Parameters in Tableau allow you to control and replace constants, such as in filters or calculations. The viewer can then directly interact with your viz to alter these parameter values for themselves.

For my visualisation, I decided to go with three options: sorting by restaurant collection, price range, and user ratings.

 

1. Create a parameter

Create a new parameter that lists your dimensions of interest. In this example, I went with an integer list of values for simplicity. However, if string labels make more sense for you, simply replace the data type and values. The ‘display as’ values will be what your user interacts with, so make sure you choose something that makes sense. For example, a list of short instructions works well.

Step 1. Create a new parameter

Make sure the parameter control card is displayed.

Step 1. Show parameter control

 

2. Create a calculated field

The next step is to create a calculated field that will be used as a dimension in your worksheet. This instructs Tableau which dimension to display when a particular parameter value is selected.

Step 2. Create calculated field

 

3. Add the calculated field to the canvas

To colour the restaurants by the different dimensions, I simply had to drag the calculated field to colour and ensure it was being used as a dimension. Note it is still possible to choose a different colour scheme for each dimension. You can also drag the calculated field to the filters card to let the user filter within each dimension. So in my example, I gave users the ability to select specific collections, price ranges, or user ratings.

It’s as simple as that!

Step 3. Add to canvas

 

Of course, this is just skimming the surface of what parameters can do in Tableau.
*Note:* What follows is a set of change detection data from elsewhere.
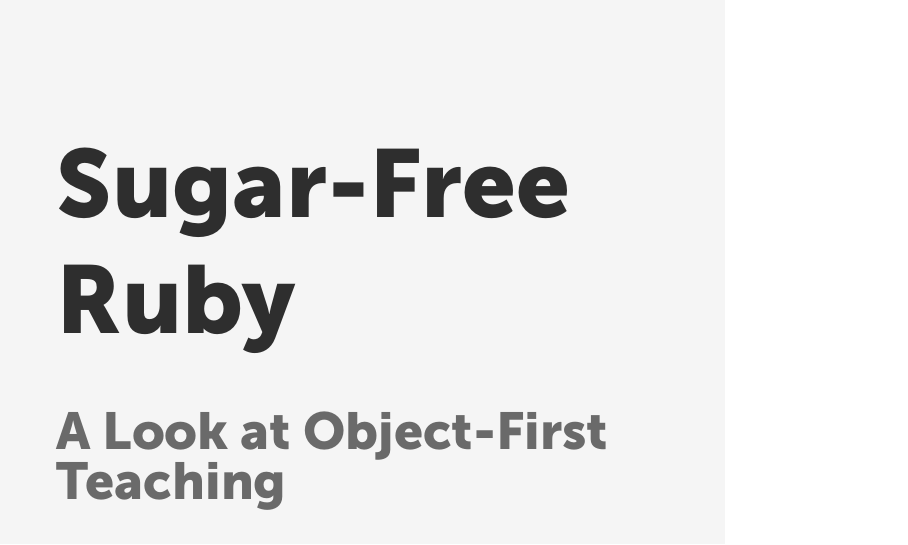
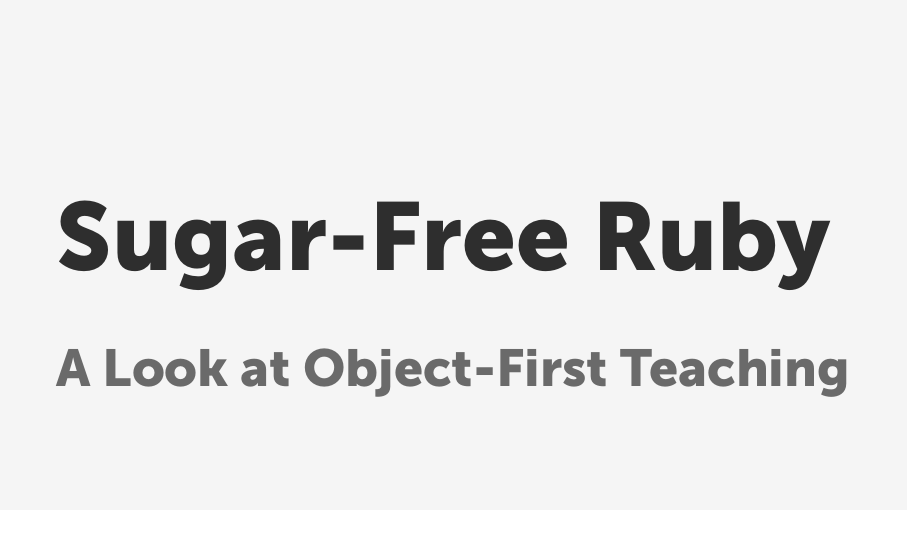
Before and after one commit to nuclearsandwich/sugar-free-ruby, LaTeX slides (sugarfree.tex): page 1 of 64. Compiled offline with XeLaTeX.

Commit message:
Waitaminute WAT?

```diff
--- a/sugarfree.tex
+++ b/sugarfree.tex
@@ -1,4 +1,4 @@
-\documentclass[20pt]{beamer}
+\documentclass[20pt,aspectratio=169]{beamer}
 \usetheme{sugarfree}
 \usepackage{graphicx}
 
```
For more information and examples of how to take advantage of them, check out these Tableau articles on creating parameters and parameter actions.